Temporary Resident Permit
Enter Canada With A Temporary Resident Permit (TRP)
Foreign nationals who are inadmissible to Canada must rectify their status before they will be permitted to enter Canada. A Temporary Resident Permit (TRP) can perform this function. A Temporary Resident Permit is a document that temporarily circumvents inadmissibility so a foreign national may enter Canada for a predetermined period of time.
Foreign nationals who are medically inadmissible or criminally inadmissible to Canada, including for a DUI offence, may not enter the country for any purpose without expressed authorization from Canadian immigration. When petitioning Canadian immigration authorities for a Temporary Resident Permit, applicants are required to demonstrate a significant reason to enter Canada. A Temporary Resident Permit is a document that enables temporary access to Canada, but will not circumvent criminal inadmissibility for those seeking to permanently immigrate to Canada. For those seeking to remedy their criminal inadmissibility for Canadian immigration purposes, please consult our Criminal Rehabilitation section.
Individuals who are criminally inadmissible to Canada will require a Temporary Resident Permit every time they wish to enter Canada. For criminally inadmissible foreign nationals who require regular access to Canada, a multiple-entry Temporary Resident Permit might be an option for you. A multiple-entry TRP can be valid for up to 3 years under Canadian law, although issuance for periods of less than three years is most common.
A Temporary Resident Permit is required insofar as an individual remains criminally inadmissible to Canada. Criminal inadmissibility can be remedied permanently in one of two ways:
1) By submitting a Criminal Rehabilitation Application, or
2) By virtue of “Deemed Rehabilitation”.
You may require a Temporary Resident Permit if you have been convicted of an offence and:
- Less than five years has passed since the completion of your sentences, probationary periods and fines.
- More than five years has elapsed since the completion of all sentences, probationary periods and fines, however no finding of criminal rehabilitation or deemed rehabilitation exists.
Note: If you are eligible to submit a Criminal Rehabilitation Application, you are expected to go through that process before, or in conjunction, with an application for a Temporary Resident Permit. Failure to adhere to this procedure will most often result in a failed application.
Temporary Resident Permit applications can be submitted to a designated Canadian consulate, or can be processed at a Canadian port of entry when circumstances merit. Travelers are encouraged to take appropriate steps to rectify their inadmissibility, either temporarily or permanently, well in advance of travel.
A Temporary Resident Permit is limited in validity duration for a predetermined amount of time. Under Canadian immigration law Temporary Resident Permits can be valid for up to three years, however, immigration officers are often hesitant to issue TRPs for a full three-year period. The length of Temporary Resident Permit validity is at the sole discretion of the officer reviewing the application.

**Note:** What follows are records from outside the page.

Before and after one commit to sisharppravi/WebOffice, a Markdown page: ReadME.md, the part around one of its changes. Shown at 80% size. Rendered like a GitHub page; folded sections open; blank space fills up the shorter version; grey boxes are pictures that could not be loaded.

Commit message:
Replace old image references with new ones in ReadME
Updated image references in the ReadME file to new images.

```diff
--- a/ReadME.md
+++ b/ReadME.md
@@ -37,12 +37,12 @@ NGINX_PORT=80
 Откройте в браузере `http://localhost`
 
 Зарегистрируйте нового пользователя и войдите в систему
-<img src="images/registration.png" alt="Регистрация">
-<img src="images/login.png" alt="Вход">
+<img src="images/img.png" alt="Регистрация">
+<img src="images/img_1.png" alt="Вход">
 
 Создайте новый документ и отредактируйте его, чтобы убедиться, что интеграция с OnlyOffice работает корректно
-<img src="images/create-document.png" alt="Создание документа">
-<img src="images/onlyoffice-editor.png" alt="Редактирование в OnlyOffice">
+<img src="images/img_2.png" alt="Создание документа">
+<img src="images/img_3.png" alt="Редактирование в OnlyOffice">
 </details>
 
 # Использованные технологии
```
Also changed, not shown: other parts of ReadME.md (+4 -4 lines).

It is not possible to “renew” an existing Temporary Resident Permit. TRP holders wishing to extend their stay in Canada must apply for a new permit. For this reason, it is advisable to get as much longevity out of your first application as possible.
Speak with a Canadian immigration inadmissibility lawyer to find out more about maximizing your TRP longevity.

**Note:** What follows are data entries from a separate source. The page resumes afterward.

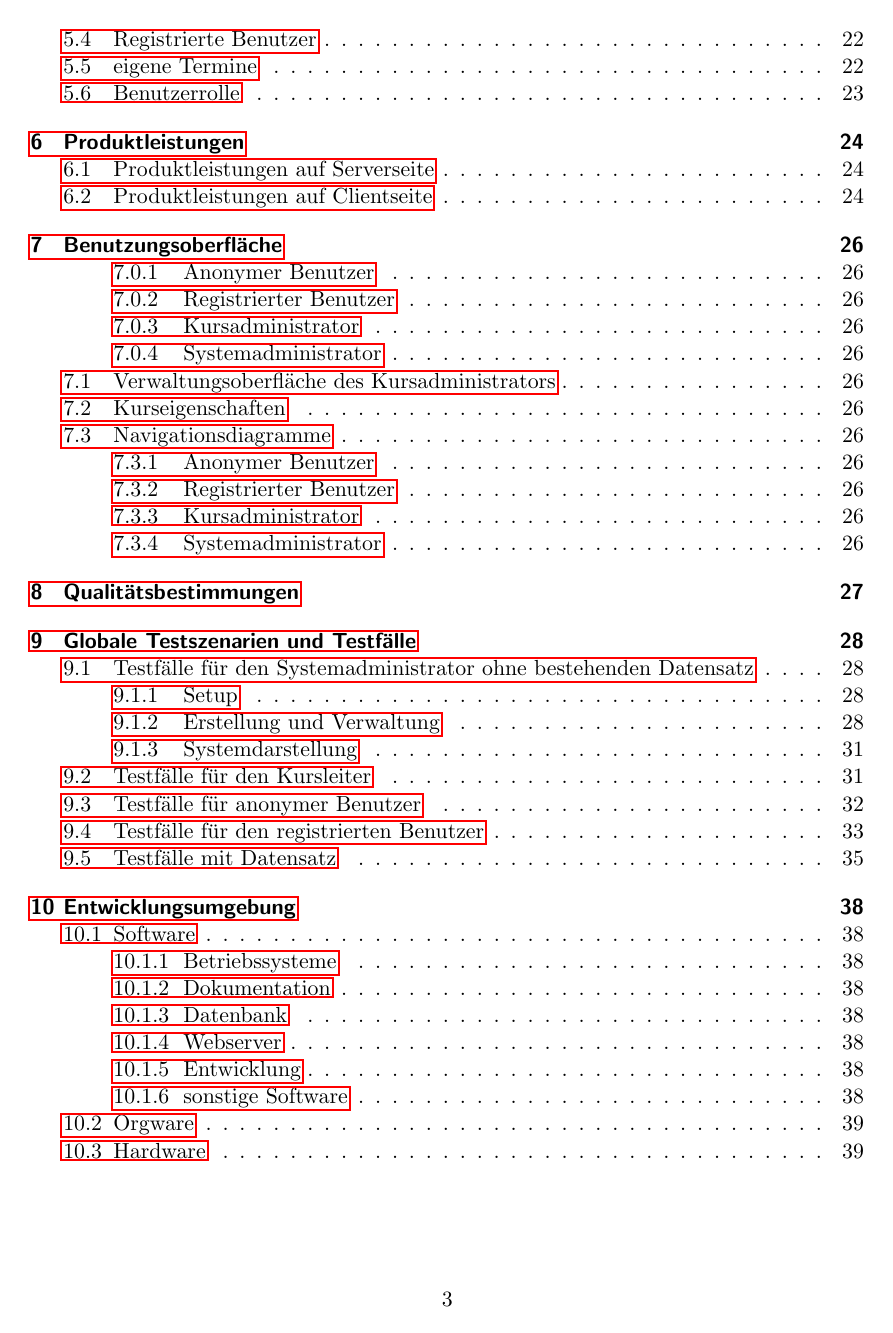
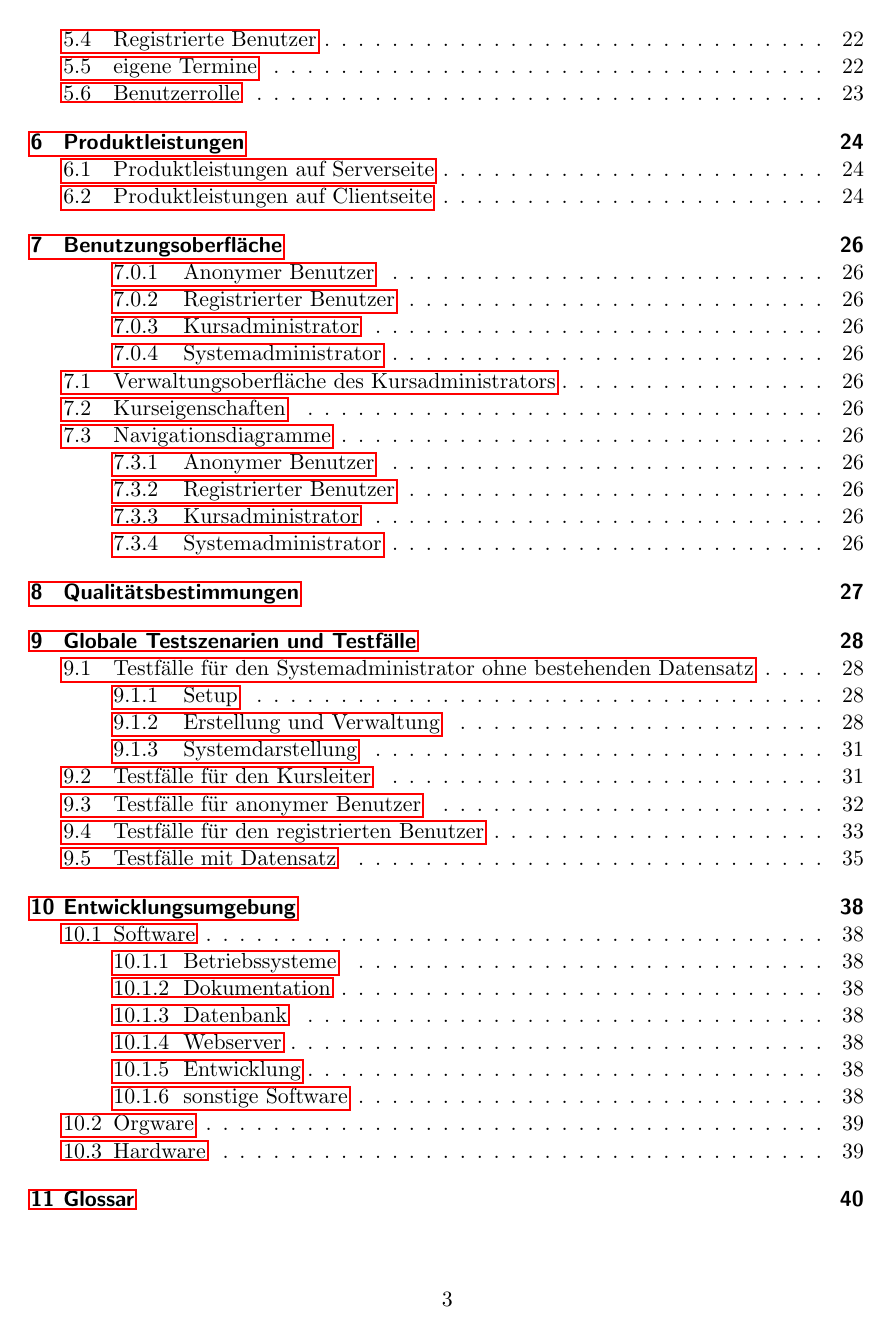
Before and after one commit to cretu90/SEP15-Team3, a LaTeX document (Documentation/1. Pflichtenheft/Pflichtenheft-SEP15.tex): page 3 of 39 before the commit and page 3 of 40 after it. Compiled offline with pdfLaTeX.

Commit message:
Pflichtenheft Glossar

```diff
--- a/Documentation/1. Pflichtenheft/Pflichtenheft-SEP15.tex
+++ b/Documentation/1. Pflichtenheft/Pflichtenheft-SEP15.tex
@@ -17,10 +17,16 @@
 
 %Glossar
 \usepackage[nonumberlist, toc, section=chapter, numberedsection=nolabel]{glossaries}
-\makeglossaries
+\makenoidxglossaries
 
 %Glossareinträge
-
+\newglossaryentry{Admin}{name=Administrator, description={Ein Administrator oder kurz Admin ist ein Systemverwalter, welcher besondere (weiterführende) Zugriffsrechte hat. Er betreut und verwaltet das System.}}
+\newglossaryentry{Trainer}{name=Kursleiter, description={Ein Kursleiter ist ein Trainer, welcher einen oder mehrere Kurse leitet.}}
+\newglossaryentry{Einheiten}{name=Kurseinheiten, description={Jeder Kurs wird in verschiedene Kurseinheiten unterteilt. Dabei entspricht eine Einheit einem stattfindenden Kurstermin.}}
+\newglossaryentry{Konfiguration}{name=Konfiguration, description={Eine Konfiguration (meist durch den Systemadministrator) beinhaltet die Installation und die Auswahl von Voreinstellungen sowie beispielsweise das Bearbeiten des Impressums.}}
+\newglossaryentry{Client}{name=Client, description={Ein Client ist ein Programm, welches auf einem Endgerät ausgeführt wird und Dienstleistungen von einem Server in Anspruch nimmt}}
+\newglossaryentry{Server}{name=Server, description={Ein Server ist ein Dienstleister, der in einem Netzwerk Daten oder Ressourcen zur Verfügung stellt.}}
+\newglossaryentry{Tomcat}{name=Apache Tomcat, description={Open Source Applikationsserver zum Ausführen von Web-Anwendungen, welche über Java geschrieben wurden.}}
 
 
 \begin{document}
```
Also changed, not shown: Documentation/1. Pflichtenheft/Pflichtenheft-SEP15.tex (4 more changed lines).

For more information about Temporary Resident Permit applications, or to speak with a Canadian immigration lawyer about any immigration matter, contact First Immigration Law Firm for a free consultation @ 1-855-360-4333.